I’ve written about dynamic sampling in the past, but here’s a little wrinkle that’s easy to miss. How do you get the optimizer to work out the correct cardinality for a query like (the table creation statement follows the query):
select count(*) from t1 where n1 = n2 ; create table t1 as with generator as ( select --+ materialize rownum id from dual connect by level <= 1e4 ) select mod(rownum, 1000) n1, mod(rownum, 1000) n2 from generator v1, generator v2 where rownum <= 1e6 ;
If you’re running 11g and can changed the code there are a couple of easy options – adding a virtual column, or applying extended stats and then modifying the SQL accordingly would be appropriate.
Some time ago – actually a few years ago – I wrote a note about the hint /*+ gather_plan_statistics */ making some informal comments about the implementation and relevant hidden parameters. I’ve recently discovered a couple of notes from Alexander Anokhin describing the feature in far more detail and describing some of the misleading side effects of the implementaiton. There are two parts (so far): part 1 and part 2.
Reading Data Sheets
If you are in a position of influence affecting technology adoption in your enterprise you likely spend a lot of time reading data sheets from vendors. This is just a quick blog entry about something I simply haven’t taken the time to cover even though the topic at hand has always be a “problem.” Well, at least since the release of the Oracle Exadata Database Machine X2-8.
We’ve had a couple of short lived, but very inconvenient I/O latency issues recently. I’ve been using the awesome Latency Heat Map Visualization by Luca Canali as one of the tools to investigate this.
I’m guessing this isn’t the type of I/O latency heat map most people would want to see from a production system.
How do you want to start the day? I’m guessing it’s not to be called out to the front of the room by a speaker and used as a guinea pig, while they ask you trick questions to make you look stupid. Tom Kyte, you will pay. Oh yes! You will pay!!!
The sessions I attended on day 2 were:
So Day 1 (part 2) didn’t go to plan because I forgot to take my camera or my phone to the party.
Suffice to say, lots of food, lots of drink (for those that do) and most importantly lots of dancing.

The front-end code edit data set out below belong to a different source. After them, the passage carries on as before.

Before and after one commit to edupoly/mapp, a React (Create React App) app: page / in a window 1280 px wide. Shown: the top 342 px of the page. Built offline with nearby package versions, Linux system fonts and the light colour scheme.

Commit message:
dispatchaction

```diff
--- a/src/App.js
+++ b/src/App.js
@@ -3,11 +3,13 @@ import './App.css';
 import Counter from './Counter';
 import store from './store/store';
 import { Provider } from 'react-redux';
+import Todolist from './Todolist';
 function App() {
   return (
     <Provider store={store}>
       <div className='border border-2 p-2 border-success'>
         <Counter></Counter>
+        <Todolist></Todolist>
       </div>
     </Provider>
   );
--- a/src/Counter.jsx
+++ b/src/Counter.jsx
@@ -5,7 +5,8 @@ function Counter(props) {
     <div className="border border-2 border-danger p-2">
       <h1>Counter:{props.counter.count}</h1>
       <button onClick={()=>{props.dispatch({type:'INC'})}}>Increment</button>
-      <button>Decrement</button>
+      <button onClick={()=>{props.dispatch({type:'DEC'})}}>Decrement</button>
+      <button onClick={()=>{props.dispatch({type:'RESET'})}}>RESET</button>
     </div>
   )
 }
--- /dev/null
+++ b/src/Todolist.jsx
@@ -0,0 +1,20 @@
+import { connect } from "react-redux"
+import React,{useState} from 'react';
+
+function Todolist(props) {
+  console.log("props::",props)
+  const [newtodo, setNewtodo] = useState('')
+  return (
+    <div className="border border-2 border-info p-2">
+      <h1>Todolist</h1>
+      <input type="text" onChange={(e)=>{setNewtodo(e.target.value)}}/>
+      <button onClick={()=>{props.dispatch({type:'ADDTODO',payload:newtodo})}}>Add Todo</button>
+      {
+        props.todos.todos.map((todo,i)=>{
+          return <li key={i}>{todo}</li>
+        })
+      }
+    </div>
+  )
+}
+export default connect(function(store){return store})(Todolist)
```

Yes, I once again murdered the traditional dances of Bulgaria, but it’s the takling part that counts right?
I had good intentions of leaving early, but I ended up chatting about Oracle until about 02:00. Day 2 is going to be tough…
Last night we all got together to eat some food and chat. Julian Dontcheff is practically a savant where Bulgarian Poetry, World Cup match results and random Oracle facts are concerned. Although Christian Antognini was pretty impressive on the random Oracle facts too.

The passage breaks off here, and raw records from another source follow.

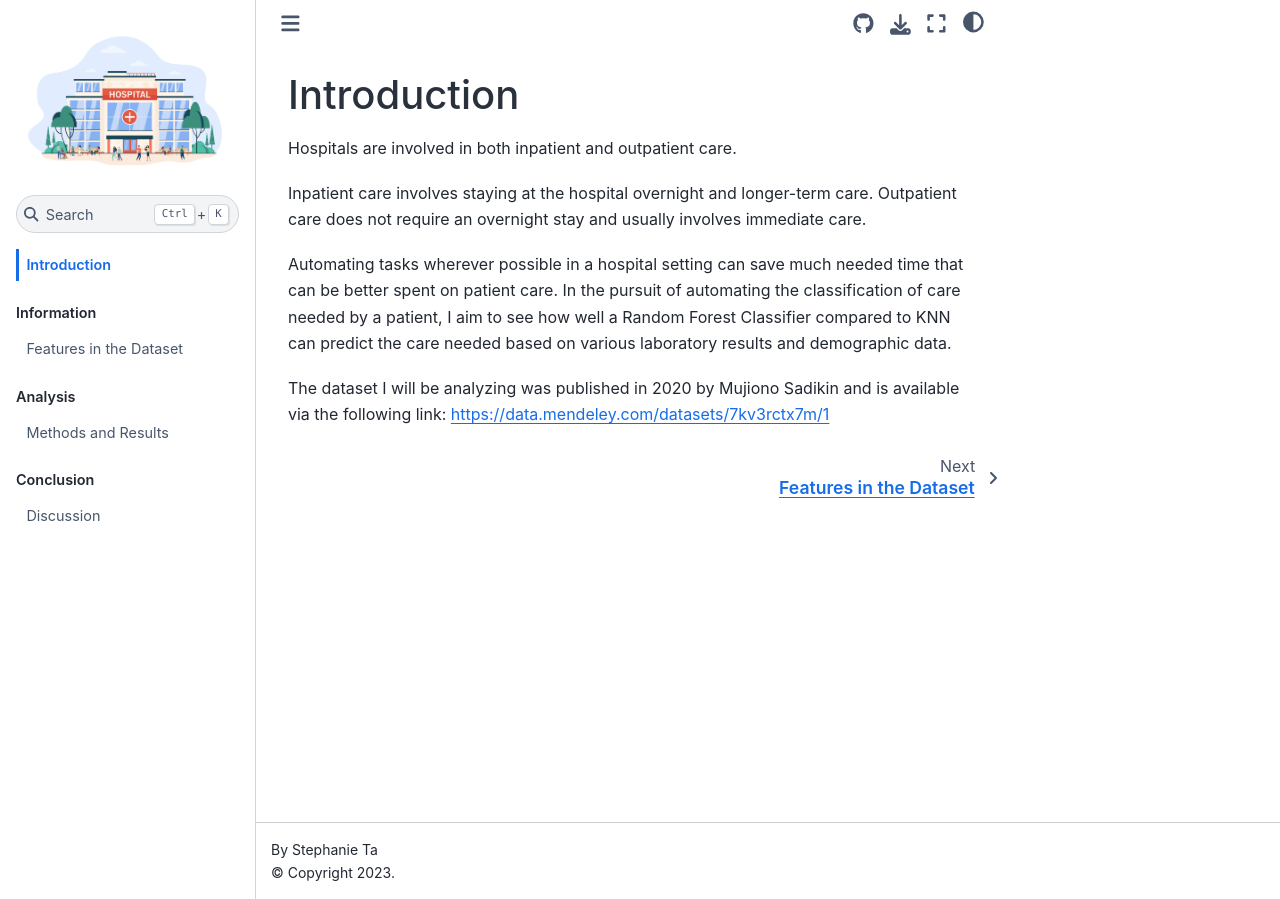
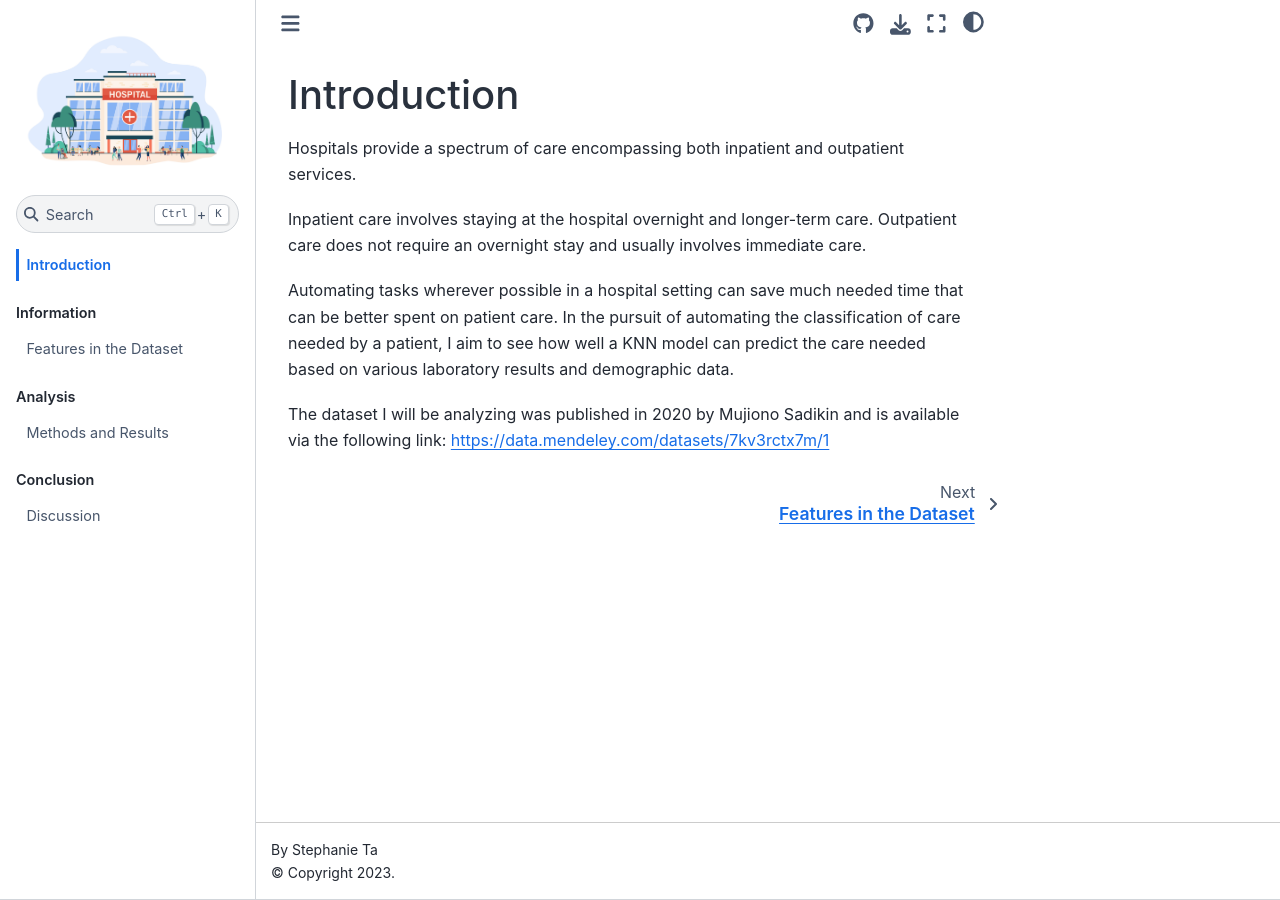
Before and after one commit to Stephanie-Ta/patient_treatment_classification_project_online, a Jupyter Book: the page built from Introduction.md, in a window 1280 px wide. Built offline with Jupyter Book 1.0.4 settings and Sphinx 7.4.7 and the Sphinx Book theme 1.1.4, drawn with Linux system fonts in a browser that asks for light colours; pages that are not in the unit, such as notebooks, are missing from menus.

Commit message:
improve flow of intro

```diff
--- a/Introduction.md
+++ b/Introduction.md
@@ -1,12 +1,12 @@
 # Introduction
 
-Hospitals are involved in both inpatient and outpatient care.
+Hospitals provide a spectrum of care encompassing both inpatient and outpatient services.
 
 Inpatient care involves staying at the hospital overnight and longer-term care.
 Outpatient care does not require an overnight stay and usually involves immediate care.
 
 Automating tasks wherever possible in a hospital setting can save much needed time that can be better spent on patient care.
-In the pursuit of automating the classification of care needed by a patient, I aim to see how well a Random Forest Classifier compared to KNN can predict the care needed based on various laboratory results and demographic data.
+In the pursuit of automating the classification of care needed by a patient, I aim to see how well a KNN model can predict the care needed based on various laboratory results and demographic data.
 
 The dataset I will be analyzing was published in 2020 by Mujiono Sadikin and is available via the following link:
 https://data.mendeley.com/datasets/7kv3rctx7m/1
```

I didn’t have any presentations today, so I got to sit and watch. I’ve done loads of typing, mostly of syntax for 12c features, but it’s not really stuff that is worth posting, because I have no way to validate it out, so I’m just going to keep it as a reminder for when I get hold of 12c and can try it out.
The sessions I went to included:

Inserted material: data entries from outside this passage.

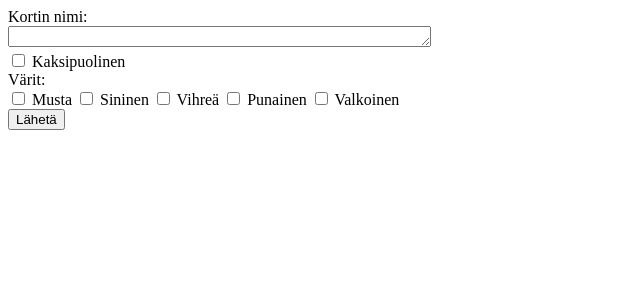
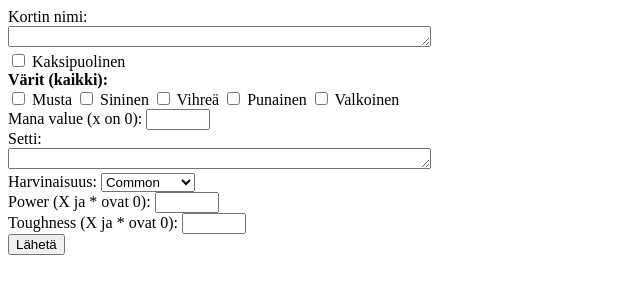
Before and after one commit to kaltionkasvatti/magic-library, a Flask app: page /newcard in a window 1280 px wide. Shown: the top 300 px of the page, without its empty margins (0-640 px from the left). Run offline with Flask 3, Linux system fonts and the light colour scheme.

Commit message:
Frontend functionality for adding a card, library TBA

```diff
--- a/templates/newcard.html
+++ b/templates/newcard.html
@@ -6,7 +6,7 @@
         <input type="checkbox" name="twofaced" value="yes">
         <label for ="twofaced"> Kaksipuolinen</label>
     <br>
-    Värit:
+        <b>Värit (kaikki):</b>
     <br>
         <input type="checkbox" name="colour1" value="b">
         <label for="colour1"> Musta</label>
@@ -19,5 +19,23 @@
         <input type="checkbox" name="colour5" value="w">
         <label for="colour5"> Valkoinen</label>
     <br>
+        Mana value (x on 0):    <input type="number" name="cmc" min="0" max="100">
+    <br>
+    Setti:
+    <br>
+    <textarea name="set" rows="1" cols="50"></textarea>
+    <br>
+    Harvinaisuus:
+    <select name="rarity">
+        <option value="common" selected> Common
+        <option value="uncommon" > Uncommon
+        <option value="rare" > Rare
+        <option value="mythic" > Mythic Rare
+    </select>
+    <br>
+    Power (X ja * ovat 0): <input type="number" name="power" min="0" max="100">
+    <br>
+    Toughness (X ja * ovat 0): <input type="number" name="toughness" min="0" max="100">
+    <br>
     <input type="submit" value="Lähetä">
 </form>
```
Lines whose indentation alone changed are shown as unchanged.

Thanks to everyone that submitted abstracts for our upcoming E4 conference. Unfortunately, there were more quality submissions than we had room for. Maybe next year we should expand the event to 3 days. :) But in the meantime, we have assembled what I believe is an excellent line up of speakers. I’ll just mention a few highlights here:
Tom Kyte will be doing the keynote. Enough said!
Maria Colgan and Roger MacNicol will be doing a 3 hour combined session on smart scans. Maria will attack the topic from the top down (optimizer) point of view (since she is the product manager for the optimizer) and Roger will be attacking it from the bottom up (since he is the lead developer for the smart scan code). This should be an awesome session and Tanel Poder has already said he was going to line up the night before.
It’s stupid o’clock in the morning and I’m waiting for my taxi to arrive. Considering how close Bulgaria is, it takes me a very long time to get there.
I am a mix of excited and nervous. This is my first conference this year, so all the usual insecurities are in full effect, from fear of flying to the constant nagging thoughts that perhaps I don’t know anything about Oracle and maybe I shouldn’t be on stage acting like I do.
I’m sure it will go OK and it will be nice to meet up with the gang again.
Dominic Brooks published a note recently about some very nasty SQL – originally thinking that it was displaying a run-time problem due to the extreme number of copies of the lnnvl() function the optimizer had produced. In fact it turned out to be a parse-time problem rather than a run-time problem, but when I first read Dominic’s note I was sufficiently surprised that I decided to try modelling the query.
Unfortunately the query had more than 1,000 predicates, (OR’ed together) and some of them included in-lists. Clearly, writing this up by hand wasn’t going to be a good idea, so I wrote a script to generate both the data, and the query, as follows – first a table to query: